×
Back to IndieWire

‘The Batman’ Previews Were Half of ‘Spider-Man,’ but It Will Gross More than All Other March Films Combined

If they can get away with it, AMC raising prices for this and other big films makes sense. But unintended consequences abound.

The Batman

“The Batman”

Warner Bros/Courtesy Everett Collection

The Batman” (Warner Bros.) grossed $21.6 million in initial previews Tuesday through Thursday in U.S./Canadian theaters. By comparison, “Batman v Superman” in 2016 grossed $27.7 million for for its Thursday shows, with fewer shows and later starting time, while “Spider-Man: No Way Home” (Sony) grossed $50 million in previews last December.

That positions Matt Reeves’ latest rendition of the Caped Crusader for a U.S./Canada opening over $100 million, with a chance to reach half of the staggering $260 million achieved by “Spider-Man.”

This year has been a box-office disaster even with “Spider-Man.” The first two months grossed only $755 million, about 50 percent of the same periods in 2019 and 2020. Beyond “The Batman” — which should provide as much as $300 million this month — March won’t have much to say for itself. With Pixar’s already-acclaimed “Turning Red” opening on Disney+ exclusively March 11 and few wide studio releases, this month reflects the weakest release schedule in a year.

Mei Lee

“Turning Red”

PIXAR

With all other new films, March will struggle to gross a combined $500 million. The last viable comparable March, in 2019, grossed $963 million. Only one other title, Paramount’s “The Lost City,” is likely to open over $20 million. The action comedy with Sandra Bullock and Channing Tatum opens on March 28, so only a portion of its total run will apply to the month.

On March 18, Sony has “Umma,” a low-budget horror film and A24 opens “X” wide. Ti West’s slasher film set in 1979 is about an adult movie shoot in rural Texas that goes bad when their reclusive, elderly hosts catch them in the act. The same day, Focus will have a multi-hundred theater release of “The Outfit,” starring Mark Rylance as a Chicago tailor to the mob who is forced into a deadly game.

One or more of these could do business that brings good returns for their studios, but they could easily bring in less than $50 million combined during the month. Other holdovers, led by “Uncharted” (Sony), should add no more than $100 million.

Theatrical grosses increasingly break down to a blockbuster-driven dichotomy that provides huge grosses for the most want-to-see franchises and far less for everything else. How well has this worked out for theaters? Grosses down by half.
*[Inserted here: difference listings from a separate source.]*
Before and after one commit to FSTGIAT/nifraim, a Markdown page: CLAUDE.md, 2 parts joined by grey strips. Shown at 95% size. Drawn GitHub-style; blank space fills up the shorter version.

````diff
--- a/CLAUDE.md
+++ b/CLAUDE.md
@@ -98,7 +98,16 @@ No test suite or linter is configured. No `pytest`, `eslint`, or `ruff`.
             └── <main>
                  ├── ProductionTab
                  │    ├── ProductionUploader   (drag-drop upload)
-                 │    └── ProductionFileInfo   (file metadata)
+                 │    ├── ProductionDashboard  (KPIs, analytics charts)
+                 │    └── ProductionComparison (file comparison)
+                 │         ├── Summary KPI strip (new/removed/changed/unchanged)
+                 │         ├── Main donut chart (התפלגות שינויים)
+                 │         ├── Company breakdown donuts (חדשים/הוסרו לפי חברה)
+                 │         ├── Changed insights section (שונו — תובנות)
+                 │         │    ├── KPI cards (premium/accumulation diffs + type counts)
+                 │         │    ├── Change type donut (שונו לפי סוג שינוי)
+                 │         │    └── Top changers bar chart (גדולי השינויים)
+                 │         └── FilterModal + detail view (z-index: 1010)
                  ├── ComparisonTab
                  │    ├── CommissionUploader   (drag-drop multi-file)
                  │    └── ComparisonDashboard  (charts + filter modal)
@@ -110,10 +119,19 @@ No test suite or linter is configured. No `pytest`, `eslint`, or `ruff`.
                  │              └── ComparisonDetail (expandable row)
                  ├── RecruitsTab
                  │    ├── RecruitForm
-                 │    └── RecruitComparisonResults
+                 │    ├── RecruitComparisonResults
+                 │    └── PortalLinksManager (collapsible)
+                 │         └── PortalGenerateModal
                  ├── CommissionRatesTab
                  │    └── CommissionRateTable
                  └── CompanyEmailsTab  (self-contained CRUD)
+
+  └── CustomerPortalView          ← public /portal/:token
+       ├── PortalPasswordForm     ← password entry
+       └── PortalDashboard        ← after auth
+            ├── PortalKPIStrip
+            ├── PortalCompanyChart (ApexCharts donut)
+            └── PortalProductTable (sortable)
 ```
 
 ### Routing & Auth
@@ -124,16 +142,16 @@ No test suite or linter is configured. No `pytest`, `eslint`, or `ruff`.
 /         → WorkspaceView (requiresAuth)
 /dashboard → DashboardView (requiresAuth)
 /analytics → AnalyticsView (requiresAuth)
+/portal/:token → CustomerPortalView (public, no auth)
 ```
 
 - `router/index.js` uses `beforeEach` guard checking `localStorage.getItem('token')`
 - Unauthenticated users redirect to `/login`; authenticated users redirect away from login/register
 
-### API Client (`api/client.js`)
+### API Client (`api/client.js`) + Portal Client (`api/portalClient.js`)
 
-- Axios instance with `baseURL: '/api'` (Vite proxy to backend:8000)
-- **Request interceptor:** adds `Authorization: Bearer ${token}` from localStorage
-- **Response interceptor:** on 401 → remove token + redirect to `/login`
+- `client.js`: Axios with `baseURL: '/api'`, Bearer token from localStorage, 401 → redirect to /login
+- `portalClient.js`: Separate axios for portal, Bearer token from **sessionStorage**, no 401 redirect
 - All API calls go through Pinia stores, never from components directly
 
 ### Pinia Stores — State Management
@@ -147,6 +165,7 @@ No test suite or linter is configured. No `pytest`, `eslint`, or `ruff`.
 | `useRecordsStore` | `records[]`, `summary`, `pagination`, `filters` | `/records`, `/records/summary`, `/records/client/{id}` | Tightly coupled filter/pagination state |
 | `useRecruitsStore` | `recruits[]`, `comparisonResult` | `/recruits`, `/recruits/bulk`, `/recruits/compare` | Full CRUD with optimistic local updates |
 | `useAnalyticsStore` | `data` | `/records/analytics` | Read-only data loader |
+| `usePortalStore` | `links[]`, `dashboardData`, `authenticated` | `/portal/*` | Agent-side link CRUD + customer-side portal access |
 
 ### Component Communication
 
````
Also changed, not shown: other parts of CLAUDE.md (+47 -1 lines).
That feast-or-famine disparity explains why AMC announced “variable pricing,” starting with “The Batman.” All AMC theaters have steadily increased prices since reopening; now they are as high as $28.99 in Manhattan for premium-presentation shows (add a $2.49 “convenience charge” if you buy online).

At AMC’s  suburban Chicago Crestwood 18, premium screenings of “The Batman” cost $18.99 at the door; standard ones, $13.99. That’s a dollar more than other films. Pre-Covid, it was rare to see major cities outside New York and Los Angeles charge more than $11.

Younger audiences flock to the biggest movies and it’s a good bet they are willing to pay more to see them, but it will also increase the gap between these movies and everything else. The result could be a self-fulfilling prophecy: Studios concentrate on event filmmaking and leave the rest to streaming.

Photo by: STRF/STAR MAX/IPx 2021 3/5/21 Movie Theaters in New York City reopened today at 25%, capacity after months of being closed due to the Coronavirus pandemic.

An AMC location in NYC

STRF/STAR MAX/IPx

Dynamic pricing places a big bet that in the long term these films can make up for what others lack. It also means the theaters’ share of revenue could grow, providing a better negotiating position with studios and making them more attractive for investors and landlords.

It also runs the risk of scaring off other customers whose takeaway may be that movie tickets are insanely expensive. Although unconfirmed, “The Batman” is expected to be free for HBO Max customers after 45 days. The cost of two movie tickets could pay for two months of the streaming service, which also includes “West Side Story,” “Drive My Car,” “Free Guy,” and much more.

In this week’s quarterly earnings call, AMC CEO Adam Aron touted an improved fourth-quarter 2021 that showed a smaller loss and credited gimmicks like NFT sales, Bitcoin use, and AMC popcorn off-site sales.

Near the end of the call, he asked that investors not hold his feet to the fire with first-quarter 2022 financials. He was right to warn people — they will not be good. No one raised any questions about the potential damage in betting their future on a small number of titles. So far, it’s a losing strategy.

Sign Up: Stay on top of the latest breaking film and TV news! Sign up for our Email Newsletters here.

This Article is related to: Film and tagged , , ,


Get The Latest IndieWire Alerts And Newsletters Delivered Directly To Your Inbox